Records excerpted from a collection

▽

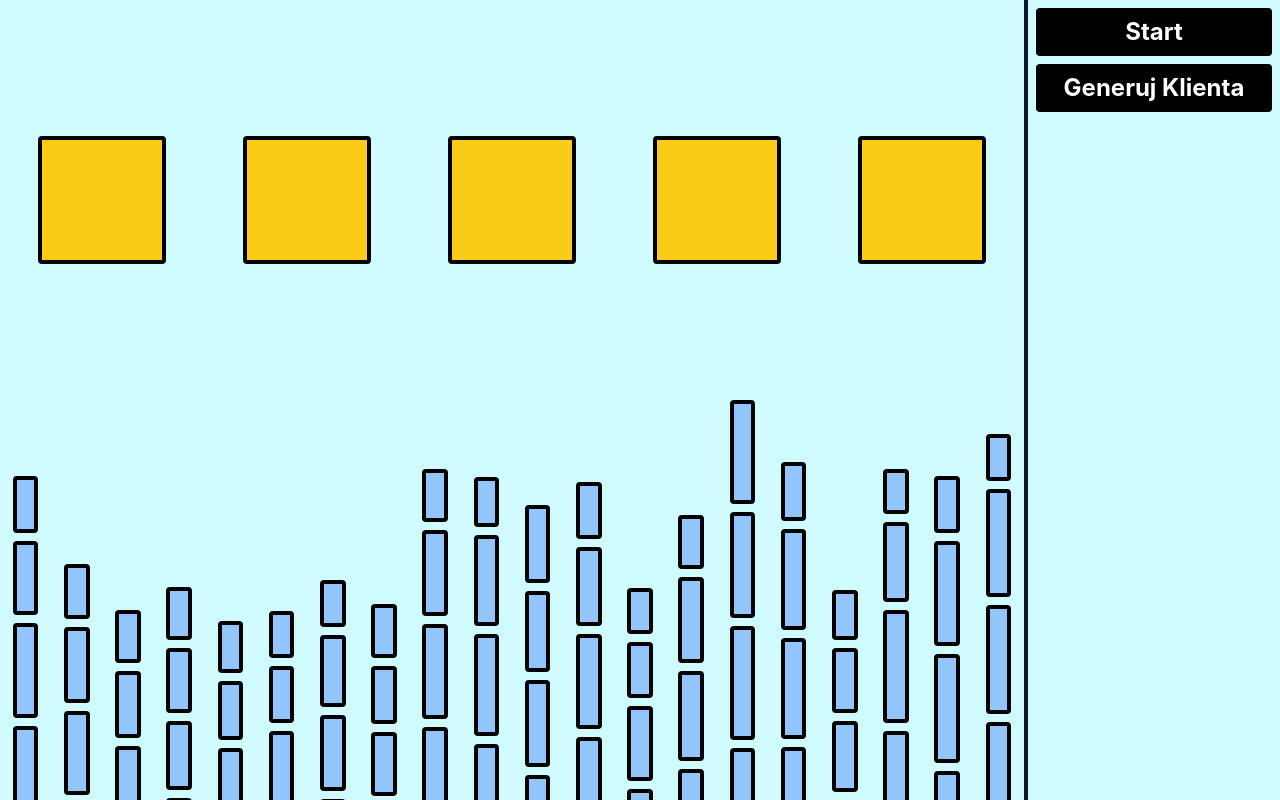
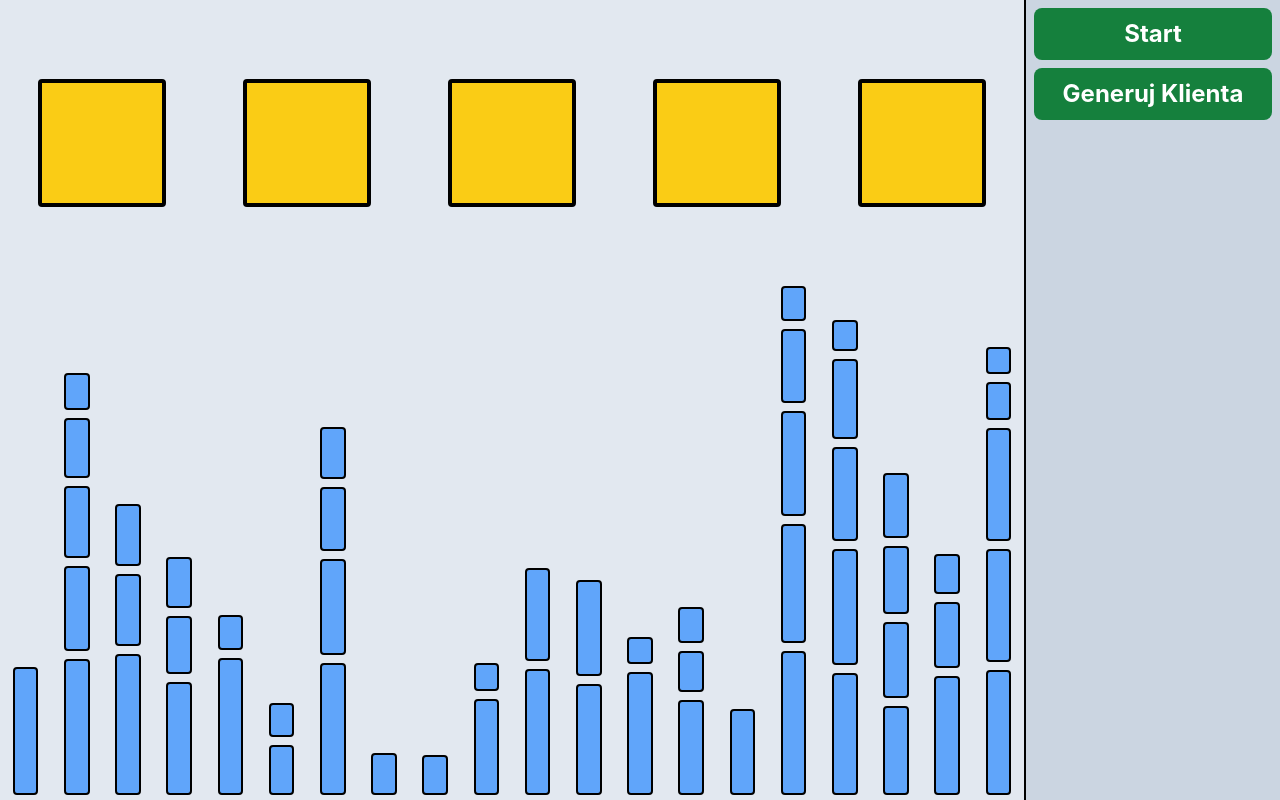
Before and after one commit to DominikBuj/concurrent-programming, a React (Create React App) app: page / in a window 1280 px wide. Built offline with nearby package versions, Linux system fonts and the light colour scheme.

Commit message:
small style changes and removing junk

```diff
--- a/package.json
+++ b/package.json
@@ -9,7 +9,6 @@
     "react": "^18.2.0",
     "react-dom": "^18.2.0",
     "react-scripts": "5.0.1",
-    "two.js": "^0.8.10",
     "web-vitals": "^2.1.4"
   },
   "scripts": {
--- a/src/App.css
+++ /dev/null
@@ -1,6 +0,0 @@
-.centered-vertical-rl {
-    position: relative;
-    left: 0;
-    top: 0;
-    transform:  translateY(-200%) rotate(90deg);
-  }
--- a/src/App.js
+++ b/src/App.js
@@ -1,19 +1,19 @@
 /* eslint-disable react-hooks/exhaustive-deps */
 import { useState, useEffect } from 'react';
-import './App.css';
 
-let started = false;
+let clientCounter = 20;
 
 const random = (min, max) => Math.floor(Math.random() * (Math.floor(max) - Math.ceil(min) + 1) + Math.ceil(min));
 
-const getFilePixelSize = (fileSize) => (fileSize * 100) + 44;
+const getFilePixelSize = (fileSize) => (fileSize * 120) + 24;
 
 const getFolderObject = (folderIndex) => document.getElementById('folders-container').children[folderIndex].firstElementChild;
 const getFileObject = (clientIndex, fileIndex) => document.getElementById('clients-container').children[clientIndex]?.firstElementChild.children[fileIndex + 1];
 
+
 export default function App() {
 
-  const [windowSize, setWindowSize] = useState({ width: window.innerWidth, height: window.innerHeight });
+  const [, setWindowSize] = useState({ width: window.innerWidth, height: window.innerHeight });
 
   const [data, setData] = useState({
     folders: [...Array(5)].map(() => {return {
@@ -21,18 +21,21 @@ export default function App() {
       clientIndex: null,
       fileIndex: null
     }}),
-    clients: [...Array(20)].map(() => {return {
+    clients: [...Array(clientCounter)].map((value, index) => {return {
+        counter: index + 1,
         creationTime: Date.now(),
-        files: [...Array(6)].map(() => {return {
+        files: [...Array(random(1, 5))].map(() => {return {
             size: random(1, 100) * 0.01,
             folderIndex: null
         }}).sort((a, b) => (a.size > b.size) ? 1 : (-1)).reverse()
     }})
   });
 
-  useEffect(() => { handleResize(); handleUploads(); }, []);
+  useEffect(() => { handleResize(); handleUploads(); clientCounter = data.clients.length; }, []);
 
   useEffect(() => drawUploads());
+
+  let started = false;
 
   const handleResize = () => window.addEventListener('resize', () => setWindowSize({ width: window.innerWidth, height: window.innerHeight }));
 
@@ -79,7 +82,7 @@ export default function App() {
 
     });
 
-  };
+  }
 
   function drawUploads() {
 
@@ -88,7 +91,7 @@ export default function App() {
     canvas.height = window.innerHeight;
     const canvasContext = canvas.getContext('2d');
     canvasContext.clearRect(0, 0, canvas.width, canvas.height);
-    canvasContext.lineWidth = 5;
+    canvasContext.lineWidth = 3;
 
     data.folders.forEach((folder, folderIndex) => {
       if (folder.clientIndex === null || folder.fileIndex === null) return;
@@ -96,11 +99,11 @@ export default function App() {
       const fileRectangle = getFileObject(folder.clientIndex, folder.fileIndex).getBoundingClientRect();
       canvasContext.beginPath();
       canvasContext.moveTo(folderRectangle.left + folderRectangle.width / 2, folderRectangle.bottom - 2);
-      canvasContext.lineTo(fileRectangle.left + fileRectangle.width / 2, fileRectangle.top + 2);
+      canvasContext.lineTo(fileRectangle.left + fileRectangle.width / 2, fileRectangle.top + 1);
       canvasContext.stroke();
     });
 
-  };
+  }
 
   function getFreeFolderIndex() {
     for (let i = 0; i < data.folders.length; ++i) {
@@ -108,7 +111,7 @@ export default function App() {
         if (folder.clientIndex === null || folder.fileIndex === null) return i;
     }
     return null;
-  };
+  }
 
   function existsFreeFile() {
     for (let i = 0; i < data.clients.length; ++i) {
@@ -155,7 +158,7 @@ export default function App() {
 
       return possibleFiles.sort((a, b) => (a.priority > b.priority) ? 1 : (-1)).pop().combinedIndex;
 
-  };
+  }
 
   function runArbiter() {
 
@@ -184,14 +187,17 @@ export default function App() {
 
       setTimeout(runArbiter, 100);
 
-  };
+  }
 
   function generateClient() {
 
     if (data.clients.length >= 20) return;
 
+    ++clientCounter;
+
     const dataCopy = data;
     dataCopy.clients.push({
+      counter: clientCounter,
       creationTime: Date.now(),
       files: [...Array(random(1, 5))].map(() => {return {
           size: random(1, 100) * 0.01,
@@ -200,14 +206,14 @@ export default function App() {
     });
     setData({...dataCopy});
 
-  };
+  }
 
   return (
     <>
 
       <canvas id="canvas" className="fixed"></canvas>
 
-      <div className="grid grid-cols-5 bg-cyan-100">
+      <div className="grid grid-cols-5 bg-slate-200">
 
         <div className="col-span-4 grid grid-rows-3">
 
@@ -215,7 +221,8 @@ export default function App() {
             {
               [...data.folders].map((value, index) => (
                 <div className="flex justify-center items-center" key={index}>
-                  <div className="bg-yellow-400 w-32 h-32 border-4 text-2xl font-bold border-black rounded text-center align-middle leading-[8rem]"></div>
+                  <div className="bg-yellow-400 w-32 h-32 border-4 text-2xl font-bold border-black
+                  rounded text-center align-middle leading-[8rem]"></div>
                 </div>
               ))
             }
@@ -226,10 +233,11 @@ export default function App() {
               [...data.clients].map((value, index) => (
                 <div className="flex justify-center mb-2" key={index}>
                   <div className="flex flex-col-reverse w-1/2 gap-2">
-                    <div className="h-12 text-2xl font-bold text-center leading-[3rem]">{index + 1}</div>
+                    <div className="h-12 text-2xl font-bold text-center leading-[3rem]">{value.counter}</div>
                     {
                       [...value.files].map((value, index) => (
-                        <div className="bg-blue-300 border-4 rounded border-black" style={{height: `${getFilePixelSize(value.size)}px`}} key={index}></div>
+                        <div className="bg-blue-400 border-2 rounded border-black"
+                          style={{height: `${getFilePixelSize(value.size)}px`}} key={index}></div>
                       ))
                     }
                   </div>
@@ -240,14 +248,16 @@ export default function App() {
 
         </div>
 
-        <div className="border-l-4 border-slate-900 flex flex-col p-2 gap-2">
+        <div className="bg-slate-300 border-l-2 border-black flex flex-col p-2 gap-2">
 
-          <button className="bg-black hover:bg-slate-800 py-2 px-4 rounded z-10" onClick={!started ? runArbiter : null}>
-            <p className="text-2xl text-white font-bold">Start</p>
+          <button className="text-white focus:ring-4 rounded-lg px-5 py-2.5 bg-green-700 hover:bg-green-800
+          focus:outline-none focus:ring-green-800 z-10 text-2xl font-bold" onClick={!started ? runArbiter : null}>
+            Start
           </button>
 
-          <button className="bg-black hover:bg-slate-800 py-2 px-4 rounded z-10" onClick={generateClient}>
-            <p className="text-2xl text-white font-bold">Generuj Klienta</p>
+          <button className="text-white focus:ring-4 rounded-lg px-5 py-2.5 bg-green-700 hover:bg-green-800
+          focus:outline-none focus:ring-green-800 z-10 text-2xl font-bold" onClick={generateClient}>
+            Generuj Klienta
           </button>
 
         </div>
```
Also changed, not shown: public/logo512.png (deleted), public/manifest.json, public/robots.txt (deleted), 1 other file (tests, documents, lock files or other folders).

△

• **INSTRUCTIONS TO FOLLOW**
Every line above that includes the word "Array" must appear in the answer.

• **YOUR SOLUTION**
     folders: [...Array(5)].map(() => {return {
-    clients: [...Array(20)].map(() => {return {
+    clients: [...Array(clientCounter)].map((value, index) => {return {
-        files: [...Array(6)].map(() => {return {
+        files: [...Array(random(1, 5))].map(() => {return {
       files: [...Array(random(1, 5))].map(() => {return {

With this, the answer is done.